I find that anyone who isn’t an entrepreneur often has a rosy-tinted impression of what it means to be in business. They seem to think you’re instantly rich, with tons of free time on your hands, and that “writing off” expenses somehow means you don’t have to pay for them.
The most appropriate analogy that I can think of to describe what it means to be an entrepreneur is fictitious boxing underdog Rocky Balboa. Not the victorious heavyweight champion of the world, but the bloodied and battered punch bag who was pulpified by Apollo Creed.

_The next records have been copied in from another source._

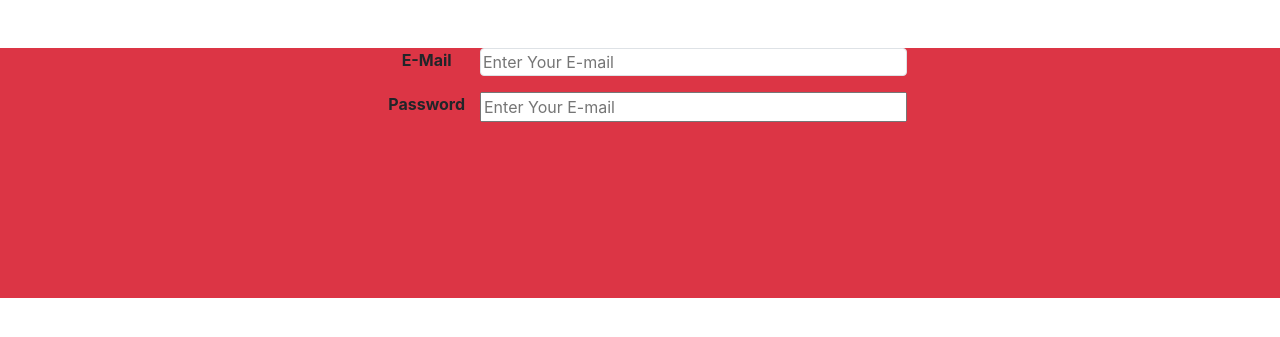
Repository: mariamkhaledsapra/E-Commerce-main
Page: /login
These files come from the project's save history. The page is drawn as it stood at one moment and after the next save; the edit follows.
The browser window is 1280 px wide. The pictures show the whole page.
The project was rebuilt for these pictures with package versions that can differ from the ones it lists, and the page was loaded fresh each time. Also part of the build but not shown: src/components/Navbar.jsx.

Above is the page before, as saved 2024-02-13 21:40:34.

After the next save:
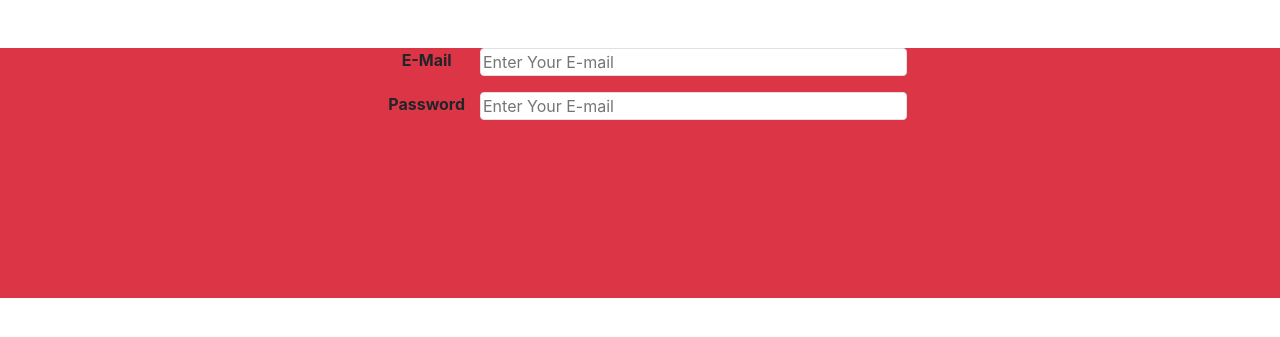
Saved 9 s later.
--- a/src/components/Login.jsx
+++ b/src/components/Login.jsx
@@ -13,7 +13,7 @@ const Login = () => {
       <div className="mb-3  d-flex justify-content-center">
         <label className="fw-bolder col-1">Password</label>
         <div className="col-4">
-          <input type="password" placeholder="Enter Your E-mail" className={"w-100"}/>
+          <input type="password" placeholder="Enter Your E-mail" className="w-100 border rounded"/>
         </div>
       </div>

Small business owners are a lot like Rocky. They enter the ring with the same heart-pounding trepidation, dreaming of the big win but often naively under-prepped for what’s in store. Their quest for the title usually starts with an idea: a eureka-moment vision of being their own boss and setting their own hours, of making some money and building a legacy. Taking the giant leap from dreamer to scrapper might be forced upon them by changes in their health or work status, or it might be from a long-fought realization that there’s just no escaping the call to self-employment… but once they make that jump, they’re all in. That’s when the pounding begins.
Being a small business owner means you’re going to get knocked down and out with depressing regularity. But like Sylvester Stallone’s famous big-screen persona, entrepreneurs keep coming back for more.
They fight to be top-of-mind with clients who seem to think of them only when it’s to request a donation. They do constant battle with 14-hour days, knowing that failure comes without a social safety net. They combat paperwork and regulations and taxes and underground competitors. Yes, being a small business owner means you’re going to get knocked down and out with depressing regularity. But like Sylvester Stallone’s famous big-screen persona, entrepreneurs keep coming back for more. Apparently, a masochist by any other name is…
Which begs the question: why in the name of all that’s holy would anyone sign up for that? You’ll find a couple of answers in our story about serial entrepreneurs (“For the love of the game”). We talked to a number of people who are seriously addicted to startups. Some of them were contenders from the ring of the bell; others used their smack downs as training to tackle bigger and better opponents. All of them are fighters.
Former occupational therapist turned photographer/ online retailer/techpreneur Kelly Lawson likens her venturesome spirit to a crow-like attraction for shiny new things. “I see an opportunity… and I feel compelled to chase after it—to feel the outcome.” Tom Hickey estimates he’s founded a whopping 23 companies in his career to date (one of which he sold for $87 million)—and he’s still a few years shy of his 50th birthday. His passion, he says, is figuring out how things work. Once he has that under his belt, he’s ready to move on to the next challenge.
Shelley Simpson, now on her third private enterprise, says exit strategies are essential to defending your entrepreneurial title. While you have to be persistent in jabbing away at every opening, she says you also have to recognize where the opportunity ends.
Gordon Stevens has launched seven new businesses since walking away from an executive position with Goldman Sachs about 15 years ago and five of them are still in operation (an impressive 71 per cent success rate). He could have let those two failed enterprises dampen his entrepreneurial spirit, but he didn’t. Stevens, like thousands of others like him throughout Atlantic Canada, is a true contender.
To quote the Italian Stallion himself, “It ain’t how hard you hit; it’s about how hard you can get hit, and keep moving forward. That’s how winning is done.” Small businesses are our economic champions. This issue is about giving them the respect and recognition they deserve.